-- Opening Marker --
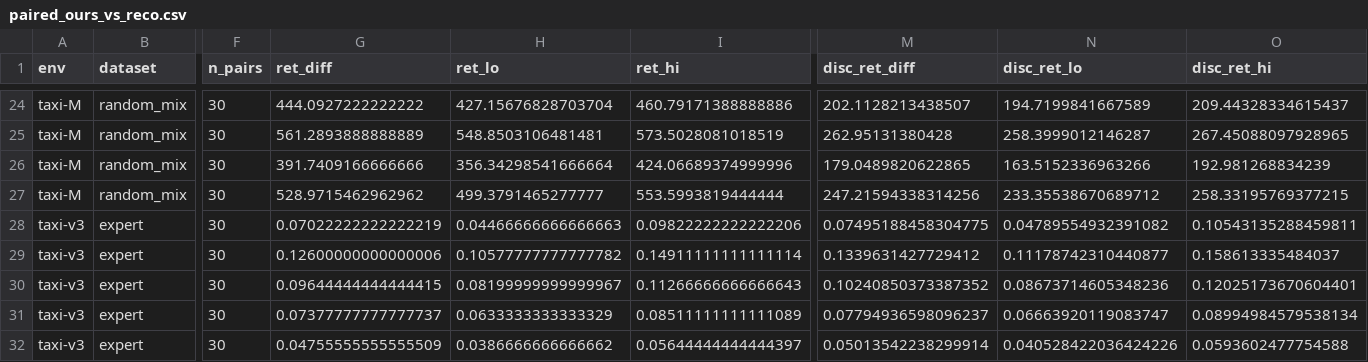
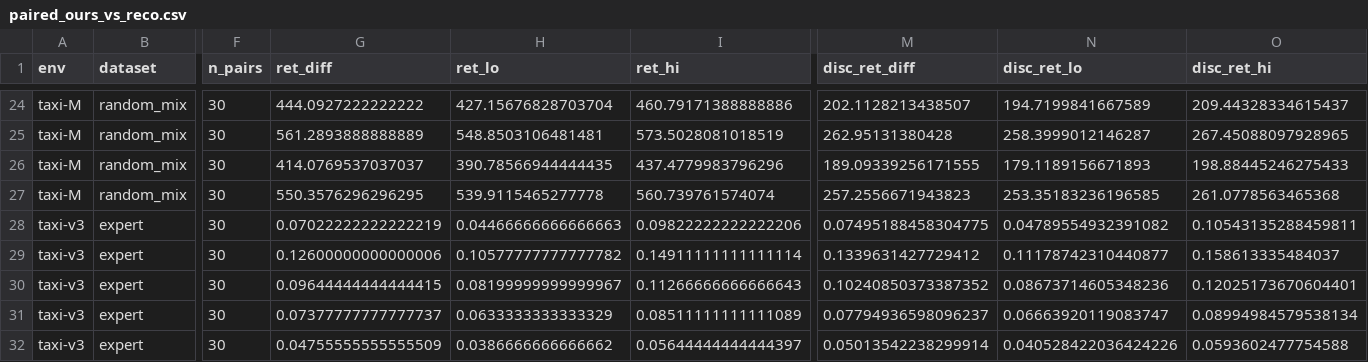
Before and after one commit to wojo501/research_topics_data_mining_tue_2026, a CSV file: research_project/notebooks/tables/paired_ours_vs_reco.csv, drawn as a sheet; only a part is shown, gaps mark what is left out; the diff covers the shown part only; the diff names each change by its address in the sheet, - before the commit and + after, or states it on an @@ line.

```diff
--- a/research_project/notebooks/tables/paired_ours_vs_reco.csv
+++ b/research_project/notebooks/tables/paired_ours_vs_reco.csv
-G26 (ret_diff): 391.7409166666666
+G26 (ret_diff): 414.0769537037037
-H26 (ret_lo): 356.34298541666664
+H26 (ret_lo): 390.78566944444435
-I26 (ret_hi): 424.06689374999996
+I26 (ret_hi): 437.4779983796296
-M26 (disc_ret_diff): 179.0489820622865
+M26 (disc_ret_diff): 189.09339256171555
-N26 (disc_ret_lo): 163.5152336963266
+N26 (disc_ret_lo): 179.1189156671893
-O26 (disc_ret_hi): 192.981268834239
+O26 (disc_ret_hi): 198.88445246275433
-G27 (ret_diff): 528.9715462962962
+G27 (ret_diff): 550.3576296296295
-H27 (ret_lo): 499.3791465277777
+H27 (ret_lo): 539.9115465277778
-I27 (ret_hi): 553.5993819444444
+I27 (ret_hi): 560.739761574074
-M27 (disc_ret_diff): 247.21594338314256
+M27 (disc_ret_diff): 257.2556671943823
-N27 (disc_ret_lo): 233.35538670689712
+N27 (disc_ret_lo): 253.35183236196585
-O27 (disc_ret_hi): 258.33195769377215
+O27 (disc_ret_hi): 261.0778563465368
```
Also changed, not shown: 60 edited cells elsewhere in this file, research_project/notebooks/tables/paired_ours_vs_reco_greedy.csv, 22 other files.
-- Closing Marker --
## What to produce
Set down each entry above word for word, without its pictures.

## Solved exercise
Before and after one commit to wojo501/research_topics_data_mining_tue_2026, a CSV file: research_project/notebooks/tables/paired_ours_vs_reco.csv, drawn as a sheet; only a part is shown, gaps mark what is left out; the diff covers the shown part only; the diff names each change by its address in the sheet, - before the commit and + after, or states it on an @@ line.

```diff
--- a/research_project/notebooks/tables/paired_ours_vs_reco.csv
+++ b/research_project/notebooks/tables/paired_ours_vs_reco.csv
-G26 (ret_diff): 391.7409166666666
+G26 (ret_diff): 414.0769537037037
-H26 (ret_lo): 356.34298541666664
+H26 (ret_lo): 390.78566944444435
-I26 (ret_hi): 424.06689374999996
+I26 (ret_hi): 437.4779983796296
-M26 (disc_ret_diff): 179.0489820622865
+M26 (disc_ret_diff): 189.09339256171555
-N26 (disc_ret_lo): 163.5152336963266
+N26 (disc_ret_lo): 179.1189156671893
-O26 (disc_ret_hi): 192.981268834239
+O26 (disc_ret_hi): 198.88445246275433
-G27 (ret_diff): 528.9715462962962
+G27 (ret_diff): 550.3576296296295
-H27 (ret_lo): 499.3791465277777
+H27 (ret_lo): 539.9115465277778
-I27 (ret_hi): 553.5993819444444
+I27 (ret_hi): 560.739761574074
-M27 (disc_ret_diff): 247.21594338314256
+M27 (disc_ret_diff): 257.2556671943823
-N27 (disc_ret_lo): 233.35538670689712
+N27 (disc_ret_lo): 253.35183236196585
-O27 (disc_ret_hi): 258.33195769377215
+O27 (disc_ret_hi): 261.0778563465368
```
Also changed, not shown: 60 edited cells elsewhere in this file, research_project/notebooks/tables/paired_ours_vs_reco_greedy.csv, 22 other files.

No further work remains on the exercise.